___ Input ___
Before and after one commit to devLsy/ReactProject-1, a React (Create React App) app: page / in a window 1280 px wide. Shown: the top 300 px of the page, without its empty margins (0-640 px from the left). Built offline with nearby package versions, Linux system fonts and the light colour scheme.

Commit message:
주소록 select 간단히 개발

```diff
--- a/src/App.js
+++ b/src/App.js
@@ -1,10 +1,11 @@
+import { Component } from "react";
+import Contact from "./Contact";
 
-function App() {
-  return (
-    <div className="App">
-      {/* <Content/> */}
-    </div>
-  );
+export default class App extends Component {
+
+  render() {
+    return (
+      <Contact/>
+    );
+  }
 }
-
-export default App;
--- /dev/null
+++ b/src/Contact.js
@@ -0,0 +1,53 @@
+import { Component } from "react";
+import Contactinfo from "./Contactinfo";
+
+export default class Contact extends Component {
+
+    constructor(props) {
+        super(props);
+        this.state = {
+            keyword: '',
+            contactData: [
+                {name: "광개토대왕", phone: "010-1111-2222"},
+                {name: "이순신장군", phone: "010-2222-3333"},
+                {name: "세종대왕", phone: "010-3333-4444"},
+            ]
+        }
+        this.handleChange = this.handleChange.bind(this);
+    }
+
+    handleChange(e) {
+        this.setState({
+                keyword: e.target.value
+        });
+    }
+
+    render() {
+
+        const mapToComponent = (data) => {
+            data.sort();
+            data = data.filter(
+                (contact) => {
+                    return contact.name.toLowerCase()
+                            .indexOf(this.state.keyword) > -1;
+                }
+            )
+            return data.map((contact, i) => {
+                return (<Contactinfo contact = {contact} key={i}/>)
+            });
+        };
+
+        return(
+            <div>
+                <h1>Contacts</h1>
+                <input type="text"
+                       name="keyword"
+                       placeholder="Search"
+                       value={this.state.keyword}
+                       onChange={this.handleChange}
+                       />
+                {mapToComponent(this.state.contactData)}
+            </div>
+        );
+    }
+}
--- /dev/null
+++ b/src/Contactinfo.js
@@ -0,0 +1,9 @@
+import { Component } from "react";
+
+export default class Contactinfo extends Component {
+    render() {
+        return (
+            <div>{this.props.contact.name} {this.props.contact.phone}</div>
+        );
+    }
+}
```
___
Write the entries out again, exactly and completely.

◆ Output of the exercise ◆
Before and after one commit to devLsy/ReactProject-1, a React (Create React App) app: page / in a window 1280 px wide. Shown: the top 300 px of the page, without its empty margins (0-640 px from the left). Built offline with nearby package versions, Linux system fonts and the light colour scheme.

Commit message:
주소록 select 간단히 개발

```diff
--- a/src/App.js
+++ b/src/App.js
@@ -1,10 +1,11 @@
+import { Component } from "react";
+import Contact from "./Contact";
 
-function App() {
-  return (
-    <div className="App">
-      {/* <Content/> */}
-    </div>
-  );
+export default class App extends Component {
+
+  render() {
+    return (
+      <Contact/>
+    );
+  }
 }
-
-export default App;
--- /dev/null
+++ b/src/Contact.js
@@ -0,0 +1,53 @@
+import { Component } from "react";
+import Contactinfo from "./Contactinfo";
+
+export default class Contact extends Component {
+
+    constructor(props) {
+        super(props);
+        this.state = {
+            keyword: '',
+            contactData: [
+                {name: "광개토대왕", phone: "010-1111-2222"},
+                {name: "이순신장군", phone: "010-2222-3333"},
+                {name: "세종대왕", phone: "010-3333-4444"},
+            ]
+        }
+        this.handleChange = this.handleChange.bind(this);
+    }
+
+    handleChange(e) {
+        this.setState({
+                keyword: e.target.value
+        });
+    }
+
+    render() {
+
+        const mapToComponent = (data) => {
+            data.sort();
+            data = data.filter(
+                (contact) => {
+                    return contact.name.toLowerCase()
+                            .indexOf(this.state.keyword) > -1;
+                }
+            )
+            return data.map((contact, i) => {
+                return (<Contactinfo contact = {contact} key={i}/>)
+            });
+        };
+
+        return(
+            <div>
+                <h1>Contacts</h1>
+                <input type="text"
+                       name="keyword"
+                       placeholder="Search"
+                       value={this.state.keyword}
+                       onChange={this.handleChange}
+                       />
+                {mapToComponent(this.state.contactData)}
+            </div>
+        );
+    }
+}
--- /dev/null
+++ b/src/Contactinfo.js
@@ -0,0 +1,9 @@
+import { Component } from "react";
+
+export default class Contactinfo extends Component {
+    render() {
+        return (
+            <div>{this.props.contact.name} {this.props.contact.phone}</div>
+        );
+    }
+}
```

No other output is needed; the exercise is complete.